There is a marked difference in approach between the Pei and Foster wings. Pei created an inward world for the ‘Wing for Contemporary Art’ while Foster seeks dialogue with the outside. Necessarily, the new ‘Art of the Americas’ wing is inward, in part, in order to create the right conditions for conserving the collection, but there are also external promenades where oil canvases and sculptures are displayed in daylight and with proximity to views.
The ramifications are enormous in terms of exterior expression and internal fatigue. So Foster’s wing, unlike Pei’s, breaks open the Classical and Modernist armoury.
As in much of the recent work of Foster + Partners there is clarity in the relationship between architectural and environmental strategies. The client required attention to running costs in a city where LEED has focused attention on the links between sustainability and construction. Under the project, Foster + Partners has been able to reduce energy demand by 10 per cent in the existing building and 20 per cent in the new galleries.
As in much of the work by the practice, new technologies have been discretely employed in the drive for a sustainable solution.
Besides using natural ventilation to reduce the air-conditioning load by 33 per cent, there is day-lighting in many of the new spaces (using vertical triple-glazed side lighting and high-level diffusing roof lights in upper floor galleries), solar shading and measures to reduce water consumption and utilise ground cooling.
However, the project is green without intruding on the art and the same is true of the overall design which Spencer de Grey calls ‘quite a grand but not over-assertive framework’.
The selection of materials and the articulation of elements is greatly influenced by the original design from 1909. Finely tooled granite, clear glazing in thin frames, oak flooring, furnishings and finishes are found in Lowell’s design and Foster’s intervention.
Beaux-Arts proportional systems are also employed in much of the new construction – squares and vertical rhythms – with sculpture and daylight terminating vistas.
These are themes reinterpreted by Foster particularly in the Shapiro Family Courtyard, the name given to the new glazed square in honour of a major donor.
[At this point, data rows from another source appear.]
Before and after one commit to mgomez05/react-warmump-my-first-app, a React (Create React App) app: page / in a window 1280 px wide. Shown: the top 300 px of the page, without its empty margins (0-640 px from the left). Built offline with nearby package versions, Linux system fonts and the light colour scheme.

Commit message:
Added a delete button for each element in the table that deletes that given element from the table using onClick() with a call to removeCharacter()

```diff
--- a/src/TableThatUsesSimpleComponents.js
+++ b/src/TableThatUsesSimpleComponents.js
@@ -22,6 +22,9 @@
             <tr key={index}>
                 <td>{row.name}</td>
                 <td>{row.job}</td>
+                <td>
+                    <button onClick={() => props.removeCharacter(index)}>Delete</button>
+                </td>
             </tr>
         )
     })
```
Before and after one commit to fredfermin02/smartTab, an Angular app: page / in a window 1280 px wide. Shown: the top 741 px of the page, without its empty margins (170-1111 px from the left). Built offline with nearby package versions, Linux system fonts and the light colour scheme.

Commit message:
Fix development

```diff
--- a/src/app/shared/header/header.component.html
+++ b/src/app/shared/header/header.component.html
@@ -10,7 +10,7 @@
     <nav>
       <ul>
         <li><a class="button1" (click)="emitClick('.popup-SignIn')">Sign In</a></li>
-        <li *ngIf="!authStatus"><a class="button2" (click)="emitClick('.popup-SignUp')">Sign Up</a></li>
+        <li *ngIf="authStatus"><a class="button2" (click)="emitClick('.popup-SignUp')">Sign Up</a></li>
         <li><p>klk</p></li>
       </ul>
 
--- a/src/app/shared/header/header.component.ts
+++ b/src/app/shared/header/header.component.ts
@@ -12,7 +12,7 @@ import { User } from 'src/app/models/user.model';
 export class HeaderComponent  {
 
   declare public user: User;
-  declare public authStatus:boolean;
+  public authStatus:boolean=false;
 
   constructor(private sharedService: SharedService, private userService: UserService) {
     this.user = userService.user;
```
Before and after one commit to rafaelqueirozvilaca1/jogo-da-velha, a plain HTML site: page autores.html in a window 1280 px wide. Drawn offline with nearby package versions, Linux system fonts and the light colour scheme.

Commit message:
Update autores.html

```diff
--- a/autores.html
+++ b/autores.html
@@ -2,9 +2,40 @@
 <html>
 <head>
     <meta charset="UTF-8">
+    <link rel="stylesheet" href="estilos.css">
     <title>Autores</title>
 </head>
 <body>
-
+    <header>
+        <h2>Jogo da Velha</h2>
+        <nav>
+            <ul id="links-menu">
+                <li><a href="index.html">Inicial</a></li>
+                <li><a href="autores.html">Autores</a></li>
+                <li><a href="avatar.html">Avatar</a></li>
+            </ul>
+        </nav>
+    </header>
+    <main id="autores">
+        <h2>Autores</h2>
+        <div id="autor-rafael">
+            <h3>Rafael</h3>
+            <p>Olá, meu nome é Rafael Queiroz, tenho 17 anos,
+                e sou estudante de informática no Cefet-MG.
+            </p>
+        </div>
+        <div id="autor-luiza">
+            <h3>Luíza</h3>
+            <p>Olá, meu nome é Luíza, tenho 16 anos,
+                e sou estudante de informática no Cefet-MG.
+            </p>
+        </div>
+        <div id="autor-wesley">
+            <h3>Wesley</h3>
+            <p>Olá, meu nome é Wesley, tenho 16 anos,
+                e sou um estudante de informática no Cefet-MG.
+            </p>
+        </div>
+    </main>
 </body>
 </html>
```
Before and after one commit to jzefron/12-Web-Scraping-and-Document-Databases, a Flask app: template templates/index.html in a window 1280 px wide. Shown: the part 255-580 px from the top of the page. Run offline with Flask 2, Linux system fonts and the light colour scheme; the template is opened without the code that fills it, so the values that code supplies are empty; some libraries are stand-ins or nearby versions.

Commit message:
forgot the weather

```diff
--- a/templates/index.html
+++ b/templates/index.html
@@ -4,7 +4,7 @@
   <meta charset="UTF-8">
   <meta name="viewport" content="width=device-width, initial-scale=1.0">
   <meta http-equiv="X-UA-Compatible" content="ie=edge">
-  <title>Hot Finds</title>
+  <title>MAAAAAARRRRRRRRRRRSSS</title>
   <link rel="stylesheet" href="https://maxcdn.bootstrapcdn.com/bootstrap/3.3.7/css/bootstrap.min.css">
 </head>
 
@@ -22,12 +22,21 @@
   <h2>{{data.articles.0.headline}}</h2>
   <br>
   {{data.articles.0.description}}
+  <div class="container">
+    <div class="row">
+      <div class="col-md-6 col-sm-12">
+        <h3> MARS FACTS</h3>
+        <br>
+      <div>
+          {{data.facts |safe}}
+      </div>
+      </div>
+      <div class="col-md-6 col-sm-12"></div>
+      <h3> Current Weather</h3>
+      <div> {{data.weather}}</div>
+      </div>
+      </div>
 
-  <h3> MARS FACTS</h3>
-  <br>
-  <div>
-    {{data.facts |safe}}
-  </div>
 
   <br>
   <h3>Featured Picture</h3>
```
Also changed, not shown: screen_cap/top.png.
Here what was once an external facade becomes an internal wall providing an inherited order that influences much of the new construction.
But while the original is in solid masonry, the new is lightweight and framed in steel with clear and opaque glass, limestone panels and louvred shading.
The detailing is of a high order and so is the workmanship. As at the Reichstag, there is respect for inherited craftsmanship and a proportional discipline which helps unify the whole in spite of architectural authorship. Since Foster’s office had responsibility for the whole, including display cases, there is polish and sophistication throughout, even in the upgraded Pei wing.
The new ‘Art of the Americas’ wing contains art and artifacts. Besides orthodox galleries there are period rooms which, as at the Burrell Gallery in Glasgow, are re-creations of domestic life based on collections by wealthy Bostonians.
Generally, the art becomes more contemporary as the galleries rise. However, since each gallery has a different theme, there is an attempt to create separation within a unified whole. Rooms have their own colour scheme (inspired by the collection housed) with a grey band of granite flooring and surround at each entrance.
New public museums are seen increasingly as expressions of democratic order. The $345 million investment at MFA has altered the perception from a museum with inward-looking spaces lit by artificial light to galleries open to the city, its populace and the natural world.
The process is two-way, both visibly and environmentally. The new wings, galleries and promenade spaces can be viewed from city streets and draw much of their energy from local sources, and people inside can now reflect upon the world the art seeks to capture.
Professor Brian Edwards is Emeritus Professor at Edinburgh College of Art